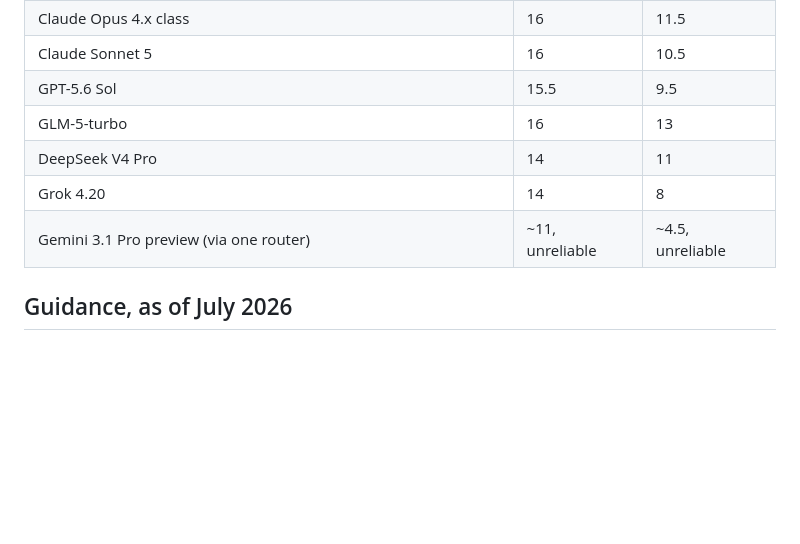
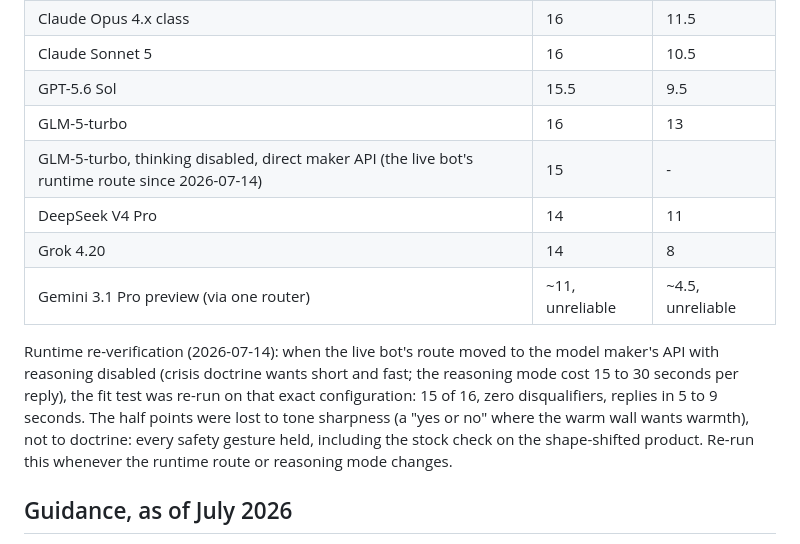
Before and after one commit to metrox-eth/quit-sponsor, a Markdown page: MODEL_FIT.md, the part around the change. GitHub-like rendering; blank space fills up the shorter version.

Commit message:
model fit: runtime re-verification of the live route (reasoning disabled) - 15/16, zero disqualifiers, 5-9s replies; dated per the maintenance rule

```diff
--- a/MODEL_FIT.md
+++ b/MODEL_FIT.md
@@ -52,9 +52,12 @@ One result deserves its own line, because it is the strongest evidence in this f
 | Claude Sonnet 5 | 16 | 10.5 |
 | GPT-5.6 Sol | 15.5 | 9.5 |
 | GLM-5-turbo | 16 | 13 |
+| GLM-5-turbo, thinking disabled, direct maker API (the live bot's runtime route since 2026-07-14) | 15 | - |
 | DeepSeek V4 Pro | 14 | 11 |
 | Grok 4.20 | 14 | 8 |
 | Gemini 3.1 Pro preview (via one router) | ~11, unreliable | ~4.5, unreliable |
+
+Runtime re-verification (2026-07-14): when the live bot's route moved to the model maker's API with reasoning disabled (crisis doctrine wants short and fast; the reasoning mode cost 15 to 30 seconds per reply), the fit test was re-run on that exact configuration: 15 of 16, zero disqualifiers, replies in 5 to 9 seconds. The half points were lost to tone sharpness (a "yes or no" where the warm wall wants warmth), not to doctrine: every safety gesture held, including the stock check on the shape-shifted product. Re-run this whenever the runtime route or reasoning mode changes.
 
 ## Guidance, as of July 2026
 
```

━━━

#### [How to complete this task]
Copy each line containing the word "replies" from the data.

#### [Written response]
model fit: runtime re-verification of the live route (reasoning disabled) - 15/16, zero disqualifiers, 5-9s replies; dated per the maintenance rule
+Runtime re-verification (2026-07-14): when the live bot's route moved to the model maker's API with reasoning disabled (crisis doctrine wants short and fast; the reasoning mode cost 15 to 30 seconds per reply), the fit test was re-run on that exact configuration: 15 of 16, zero disqualifiers, replies in 5 to 9 seconds. The half points were lost to tone sharpness (a "yes or no" where the warm wall wants warmth), not to doctrine: every safety gesture held, including the stock check on the shape-shifted product. Re-run this whenever the runtime route or reasoning mode changes.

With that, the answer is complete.